Everybody has heard of fermentation. Every take-away you've ever eaten has reminded you of its bilious existence.
It's that unpleasant business where the tucker you eat is broken down by micro-flora resident somewhere below last years hiatus hernia. This reaction releases quite a lot of heat, and copious amounts of gas as well as providing you with the energy needed to catch and cook your next meal.
So to, with wine. Primary fermentation, or, as it's better known, alcoholic fermentation, is the process through which the accumulated sugar in ripe grapes is converted (mostly) into alcohol and carbon dioxide. There is a direct relationship between the ripeness of the grape and the alcohol content of the wine. In a country like Australia, with its amazing sunshine, responsible for prodigious sugar levels in ripe fruit, this is cause for celebration. In fact, locally, it is illegal to add sugar to crushed grapes before or during fermentation.
Not so in France. Although the amount of chaptalisation (sugar addition) is controlled, the practice is widespread. In Burgundy, there is some suggestion that this habit is responsible for the remarkable body and mouthfeel of some not so obscure, and not so lowly priced wines. Chaptalisation certainly doesn't play second fiddle in the many lesser wines of this area.
However, while the French turn an official blind eye to sugar addition, they myopically peer down their collective noses at our habit of adding acid. Except in the very coolest areas of Australian viticulture, (eg. Orange, Ballarat, Launceston),it is common practice to toss a bucket of tartaric acid into the must at the crusher to raise the acid level in the finished wine. While a moderate addition may be as low as 1 gram per litre of juice, much more is needed when grapes are overripe and are showing high pH levels. Adding acid helps produce better balance in the wine, and a low pH helps to stabilise the brew once primary fermentation is completed.
There's an awful pong creeping out of our barrels at present. It's a strange sort of stale beer and mushroom smell which would almost be enough to make even a Foster's drinker pause between gulps. It happens at about this time every year. In fact I make it happen. It is a little recognised but useful secondary fermentation called the malo lactic fermentation. Many a home bottler who has uncorked a robust sparkling burgundy, when what was put down could loosely be called 'claret', is unhappy witness to the might of the 'malo'!

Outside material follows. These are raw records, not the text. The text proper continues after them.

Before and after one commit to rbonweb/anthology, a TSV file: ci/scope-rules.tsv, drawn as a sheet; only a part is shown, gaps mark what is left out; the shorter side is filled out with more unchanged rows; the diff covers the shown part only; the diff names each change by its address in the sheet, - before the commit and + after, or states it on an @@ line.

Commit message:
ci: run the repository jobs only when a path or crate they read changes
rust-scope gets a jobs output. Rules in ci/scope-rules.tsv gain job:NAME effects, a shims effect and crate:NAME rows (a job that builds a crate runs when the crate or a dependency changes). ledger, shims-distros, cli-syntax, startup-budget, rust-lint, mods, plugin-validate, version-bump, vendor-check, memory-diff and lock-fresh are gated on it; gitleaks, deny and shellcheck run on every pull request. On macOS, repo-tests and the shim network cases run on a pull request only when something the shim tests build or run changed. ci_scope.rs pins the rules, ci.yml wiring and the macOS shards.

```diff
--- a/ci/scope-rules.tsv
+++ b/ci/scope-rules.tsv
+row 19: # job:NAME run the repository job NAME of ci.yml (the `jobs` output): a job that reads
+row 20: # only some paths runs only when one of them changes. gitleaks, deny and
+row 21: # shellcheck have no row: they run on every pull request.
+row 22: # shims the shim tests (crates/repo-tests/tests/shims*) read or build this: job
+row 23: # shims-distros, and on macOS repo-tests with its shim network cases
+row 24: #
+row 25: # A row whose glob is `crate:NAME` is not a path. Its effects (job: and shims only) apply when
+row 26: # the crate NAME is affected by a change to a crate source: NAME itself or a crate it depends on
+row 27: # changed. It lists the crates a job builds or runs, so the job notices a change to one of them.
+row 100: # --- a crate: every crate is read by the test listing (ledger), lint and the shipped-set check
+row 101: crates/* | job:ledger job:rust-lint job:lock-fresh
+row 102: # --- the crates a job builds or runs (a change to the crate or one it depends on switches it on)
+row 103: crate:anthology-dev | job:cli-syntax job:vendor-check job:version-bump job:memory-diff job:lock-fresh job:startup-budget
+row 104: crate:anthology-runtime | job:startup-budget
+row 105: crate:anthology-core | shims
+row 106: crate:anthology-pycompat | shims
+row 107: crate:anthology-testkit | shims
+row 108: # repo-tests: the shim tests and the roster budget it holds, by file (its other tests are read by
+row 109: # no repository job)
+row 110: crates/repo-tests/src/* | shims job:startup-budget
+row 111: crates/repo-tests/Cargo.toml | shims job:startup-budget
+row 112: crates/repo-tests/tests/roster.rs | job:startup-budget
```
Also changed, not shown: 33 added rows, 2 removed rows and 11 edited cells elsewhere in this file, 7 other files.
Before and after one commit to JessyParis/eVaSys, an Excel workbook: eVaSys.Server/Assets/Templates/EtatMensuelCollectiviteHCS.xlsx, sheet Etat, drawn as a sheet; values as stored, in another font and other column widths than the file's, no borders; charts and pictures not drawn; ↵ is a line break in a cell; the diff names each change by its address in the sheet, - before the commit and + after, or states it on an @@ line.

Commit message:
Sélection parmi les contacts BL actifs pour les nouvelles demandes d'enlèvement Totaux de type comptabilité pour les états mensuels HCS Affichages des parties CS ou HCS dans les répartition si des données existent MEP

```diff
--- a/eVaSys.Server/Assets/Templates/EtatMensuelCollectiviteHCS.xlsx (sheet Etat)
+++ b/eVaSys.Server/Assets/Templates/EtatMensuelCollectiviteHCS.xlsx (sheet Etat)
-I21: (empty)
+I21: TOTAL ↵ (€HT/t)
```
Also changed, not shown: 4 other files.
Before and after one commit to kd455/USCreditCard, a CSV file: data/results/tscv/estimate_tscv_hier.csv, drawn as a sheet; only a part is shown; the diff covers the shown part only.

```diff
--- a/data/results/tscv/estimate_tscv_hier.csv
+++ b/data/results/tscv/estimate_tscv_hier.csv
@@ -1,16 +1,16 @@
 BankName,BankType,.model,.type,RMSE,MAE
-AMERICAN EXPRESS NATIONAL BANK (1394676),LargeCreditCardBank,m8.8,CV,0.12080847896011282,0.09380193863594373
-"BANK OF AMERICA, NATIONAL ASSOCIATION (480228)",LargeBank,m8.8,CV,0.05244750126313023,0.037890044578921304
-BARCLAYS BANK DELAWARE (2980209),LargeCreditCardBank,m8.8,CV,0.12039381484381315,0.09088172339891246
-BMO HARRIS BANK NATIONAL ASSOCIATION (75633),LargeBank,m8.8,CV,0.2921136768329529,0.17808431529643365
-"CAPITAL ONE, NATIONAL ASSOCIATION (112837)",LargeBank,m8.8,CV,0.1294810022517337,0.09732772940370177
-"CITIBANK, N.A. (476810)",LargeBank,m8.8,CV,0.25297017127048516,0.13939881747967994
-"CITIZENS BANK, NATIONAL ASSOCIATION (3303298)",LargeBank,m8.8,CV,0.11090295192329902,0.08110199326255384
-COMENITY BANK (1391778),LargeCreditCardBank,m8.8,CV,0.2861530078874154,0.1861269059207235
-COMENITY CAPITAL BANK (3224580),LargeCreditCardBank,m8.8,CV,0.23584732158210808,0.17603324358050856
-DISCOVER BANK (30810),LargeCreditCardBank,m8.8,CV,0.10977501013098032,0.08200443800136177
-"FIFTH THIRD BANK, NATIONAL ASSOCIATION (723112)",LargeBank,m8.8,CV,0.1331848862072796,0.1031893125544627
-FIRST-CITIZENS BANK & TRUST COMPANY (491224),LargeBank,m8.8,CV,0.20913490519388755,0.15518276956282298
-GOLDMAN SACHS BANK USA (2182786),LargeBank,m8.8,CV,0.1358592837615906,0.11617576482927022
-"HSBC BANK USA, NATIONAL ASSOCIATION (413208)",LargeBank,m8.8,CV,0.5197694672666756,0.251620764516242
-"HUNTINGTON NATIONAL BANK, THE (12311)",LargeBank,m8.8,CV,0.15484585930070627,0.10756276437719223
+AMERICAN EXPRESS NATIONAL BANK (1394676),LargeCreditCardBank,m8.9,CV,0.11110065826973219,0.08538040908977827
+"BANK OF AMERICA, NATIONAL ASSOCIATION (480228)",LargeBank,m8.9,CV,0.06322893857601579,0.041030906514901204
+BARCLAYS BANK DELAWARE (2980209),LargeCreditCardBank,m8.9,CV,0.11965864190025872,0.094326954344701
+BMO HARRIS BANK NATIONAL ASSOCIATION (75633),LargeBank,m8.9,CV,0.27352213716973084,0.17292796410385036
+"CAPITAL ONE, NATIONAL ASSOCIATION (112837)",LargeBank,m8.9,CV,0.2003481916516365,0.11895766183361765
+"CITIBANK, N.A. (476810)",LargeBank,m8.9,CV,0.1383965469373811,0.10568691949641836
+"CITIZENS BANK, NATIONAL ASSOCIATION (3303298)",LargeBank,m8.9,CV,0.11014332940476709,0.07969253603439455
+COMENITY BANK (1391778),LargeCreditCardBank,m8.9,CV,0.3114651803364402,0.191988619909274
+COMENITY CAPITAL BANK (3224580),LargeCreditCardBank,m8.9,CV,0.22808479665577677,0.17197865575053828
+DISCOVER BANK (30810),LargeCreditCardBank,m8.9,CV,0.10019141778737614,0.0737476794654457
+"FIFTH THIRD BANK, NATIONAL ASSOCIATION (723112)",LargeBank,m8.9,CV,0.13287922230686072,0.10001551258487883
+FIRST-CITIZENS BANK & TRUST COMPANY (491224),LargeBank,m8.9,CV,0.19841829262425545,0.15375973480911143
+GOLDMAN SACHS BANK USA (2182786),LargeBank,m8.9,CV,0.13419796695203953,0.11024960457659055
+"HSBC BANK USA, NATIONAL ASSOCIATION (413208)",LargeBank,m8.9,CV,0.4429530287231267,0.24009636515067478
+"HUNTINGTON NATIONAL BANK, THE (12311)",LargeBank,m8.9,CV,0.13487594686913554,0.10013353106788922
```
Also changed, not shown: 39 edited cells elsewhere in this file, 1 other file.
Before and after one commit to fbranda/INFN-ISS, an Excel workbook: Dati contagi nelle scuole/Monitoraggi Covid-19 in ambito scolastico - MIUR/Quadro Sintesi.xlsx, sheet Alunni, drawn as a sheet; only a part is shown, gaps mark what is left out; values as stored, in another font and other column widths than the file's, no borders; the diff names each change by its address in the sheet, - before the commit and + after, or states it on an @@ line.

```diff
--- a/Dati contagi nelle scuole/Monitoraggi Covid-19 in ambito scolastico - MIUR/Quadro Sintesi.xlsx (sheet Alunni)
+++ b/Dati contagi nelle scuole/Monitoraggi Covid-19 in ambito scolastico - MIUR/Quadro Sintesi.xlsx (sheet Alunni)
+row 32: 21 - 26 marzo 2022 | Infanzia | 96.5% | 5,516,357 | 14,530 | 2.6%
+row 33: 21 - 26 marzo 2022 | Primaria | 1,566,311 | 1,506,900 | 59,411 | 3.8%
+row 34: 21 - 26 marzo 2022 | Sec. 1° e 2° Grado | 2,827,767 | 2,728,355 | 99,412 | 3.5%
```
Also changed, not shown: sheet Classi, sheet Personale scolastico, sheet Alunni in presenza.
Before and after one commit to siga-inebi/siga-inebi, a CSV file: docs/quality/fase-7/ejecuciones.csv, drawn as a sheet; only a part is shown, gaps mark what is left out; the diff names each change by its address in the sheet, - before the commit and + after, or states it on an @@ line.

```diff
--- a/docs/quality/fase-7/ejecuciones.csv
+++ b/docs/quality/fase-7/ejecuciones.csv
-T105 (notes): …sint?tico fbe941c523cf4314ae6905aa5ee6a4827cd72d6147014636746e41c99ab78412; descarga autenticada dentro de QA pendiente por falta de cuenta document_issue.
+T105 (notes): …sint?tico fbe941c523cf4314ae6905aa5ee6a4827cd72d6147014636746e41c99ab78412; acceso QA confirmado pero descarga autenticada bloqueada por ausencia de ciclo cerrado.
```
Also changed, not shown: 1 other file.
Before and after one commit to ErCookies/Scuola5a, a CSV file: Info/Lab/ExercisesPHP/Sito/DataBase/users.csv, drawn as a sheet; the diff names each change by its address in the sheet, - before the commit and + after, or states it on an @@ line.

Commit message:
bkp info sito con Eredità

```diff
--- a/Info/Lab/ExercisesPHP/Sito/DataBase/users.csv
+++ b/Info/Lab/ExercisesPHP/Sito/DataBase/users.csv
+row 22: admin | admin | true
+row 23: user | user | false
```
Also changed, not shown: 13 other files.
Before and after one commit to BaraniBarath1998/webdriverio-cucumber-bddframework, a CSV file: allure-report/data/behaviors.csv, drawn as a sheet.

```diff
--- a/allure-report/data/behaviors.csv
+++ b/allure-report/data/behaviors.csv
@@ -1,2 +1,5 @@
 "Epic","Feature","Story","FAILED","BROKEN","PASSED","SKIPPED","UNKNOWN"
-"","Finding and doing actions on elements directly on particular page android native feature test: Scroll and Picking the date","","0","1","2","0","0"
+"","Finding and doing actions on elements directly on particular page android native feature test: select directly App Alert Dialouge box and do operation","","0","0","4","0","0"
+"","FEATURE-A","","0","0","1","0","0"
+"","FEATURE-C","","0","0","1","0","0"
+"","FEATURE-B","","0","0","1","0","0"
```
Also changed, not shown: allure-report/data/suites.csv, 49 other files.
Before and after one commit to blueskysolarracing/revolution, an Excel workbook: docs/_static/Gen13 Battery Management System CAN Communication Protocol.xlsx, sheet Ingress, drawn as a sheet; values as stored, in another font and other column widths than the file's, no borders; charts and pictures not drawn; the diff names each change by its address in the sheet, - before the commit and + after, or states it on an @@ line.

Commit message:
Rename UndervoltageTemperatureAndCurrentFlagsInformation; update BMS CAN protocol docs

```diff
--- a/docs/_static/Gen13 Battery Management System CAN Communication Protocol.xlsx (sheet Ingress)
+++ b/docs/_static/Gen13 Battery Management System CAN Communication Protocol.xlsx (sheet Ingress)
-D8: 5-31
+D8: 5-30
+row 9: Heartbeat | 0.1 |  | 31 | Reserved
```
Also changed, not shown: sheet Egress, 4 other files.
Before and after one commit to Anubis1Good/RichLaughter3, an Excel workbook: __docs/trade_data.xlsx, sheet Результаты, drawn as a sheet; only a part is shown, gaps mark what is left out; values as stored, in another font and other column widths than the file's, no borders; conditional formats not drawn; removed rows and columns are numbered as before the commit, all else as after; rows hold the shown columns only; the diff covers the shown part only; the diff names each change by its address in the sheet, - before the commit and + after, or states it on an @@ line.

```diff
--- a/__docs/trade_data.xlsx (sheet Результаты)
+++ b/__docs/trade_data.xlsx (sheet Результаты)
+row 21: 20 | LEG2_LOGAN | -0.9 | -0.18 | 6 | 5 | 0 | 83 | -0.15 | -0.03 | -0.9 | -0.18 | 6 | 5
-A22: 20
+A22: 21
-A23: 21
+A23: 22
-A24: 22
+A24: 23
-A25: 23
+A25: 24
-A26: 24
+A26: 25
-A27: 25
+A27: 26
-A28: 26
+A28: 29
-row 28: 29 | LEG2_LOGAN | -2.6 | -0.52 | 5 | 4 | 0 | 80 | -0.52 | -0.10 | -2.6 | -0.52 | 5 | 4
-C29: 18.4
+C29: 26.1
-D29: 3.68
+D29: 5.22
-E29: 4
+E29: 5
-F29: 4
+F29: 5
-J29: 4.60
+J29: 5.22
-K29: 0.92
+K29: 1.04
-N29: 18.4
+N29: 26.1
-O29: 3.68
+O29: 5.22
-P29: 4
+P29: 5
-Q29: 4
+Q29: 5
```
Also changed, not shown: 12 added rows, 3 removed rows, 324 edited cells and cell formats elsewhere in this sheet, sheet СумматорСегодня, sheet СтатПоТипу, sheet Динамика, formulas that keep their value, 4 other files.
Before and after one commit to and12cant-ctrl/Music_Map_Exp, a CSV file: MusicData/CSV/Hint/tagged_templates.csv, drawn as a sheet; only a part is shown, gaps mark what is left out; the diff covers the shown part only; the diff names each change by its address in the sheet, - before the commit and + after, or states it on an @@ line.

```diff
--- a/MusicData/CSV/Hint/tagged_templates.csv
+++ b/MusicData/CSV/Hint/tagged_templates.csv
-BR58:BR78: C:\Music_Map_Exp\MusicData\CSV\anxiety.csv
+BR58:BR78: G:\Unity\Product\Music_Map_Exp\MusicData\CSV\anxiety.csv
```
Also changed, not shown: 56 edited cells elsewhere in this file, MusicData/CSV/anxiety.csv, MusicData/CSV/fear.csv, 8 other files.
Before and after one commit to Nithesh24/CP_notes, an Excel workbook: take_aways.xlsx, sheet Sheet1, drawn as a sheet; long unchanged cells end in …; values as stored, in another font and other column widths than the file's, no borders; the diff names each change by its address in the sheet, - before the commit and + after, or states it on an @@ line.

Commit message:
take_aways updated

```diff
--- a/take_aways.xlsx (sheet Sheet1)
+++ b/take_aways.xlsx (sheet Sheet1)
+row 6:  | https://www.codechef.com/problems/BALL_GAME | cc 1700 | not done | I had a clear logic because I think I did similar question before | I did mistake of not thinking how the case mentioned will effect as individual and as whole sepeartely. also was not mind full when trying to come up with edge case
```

Grapes, particularly from cooler areas, have a fairly high malic acid content. This acid not only adds to the tartness of the finished wine, it is also an unstable acid, subject to attack and breakdown by malic 'eating' bacteria. If a wine is bottled containing malic acid, unless it is processed under completely sterile conditions, there is a good chance that malolactic bacteria or, even worse, acetobacter, will present the wine waiter or host with an indelicate choice. In fact, the pong can be so pungent, and the fizz so effervescent, that the description 'off' is entirely appropriate. Some fast talking or a handy sink is usually the order of the day.
Where does it come from, this malolactic bacteria? Well, it appears. Like most things vinicultural, malolactic bacteria are a natural part of life. Like hares and mildew, bearded dragons and lightning fast brown snakes in the aviary, when there is a food source, they are about, whether you want them there or not. In older, established wine regions, the population of yeasts in the vineyard and winery make inoculation for both fermentation and malic conversion unnecessary. In newer regions like the Central Ranges of N.S.W, the practice is to seed ferments with selected strains of pure cultures to help this process.
When is it done? The best time to encourage a clean malo in wines high in malic acid is to introduce a selected culture of malolactic bacteriasoon after the peak of the ferment so that you can have some control over not only the strain of bacteria dominating the secondary ferment, but also the progress of its development. A check is kept on the course of the reaction until all of the malic acid is removed and the wine can safely be bottled. What usually happens to the wine is that the aroma, (which is primarily a reflection of the variety of fruit used) becomes less varietal and more vinous. That is, the wine takes on a more complex character on the nose and loses some of the overtly fruity characteristics that typify a new wine. It will also taste less acidic and more well balanced, all of which contributes to a better beverage for you and me to enjoy. And that's what good winemaking is all about.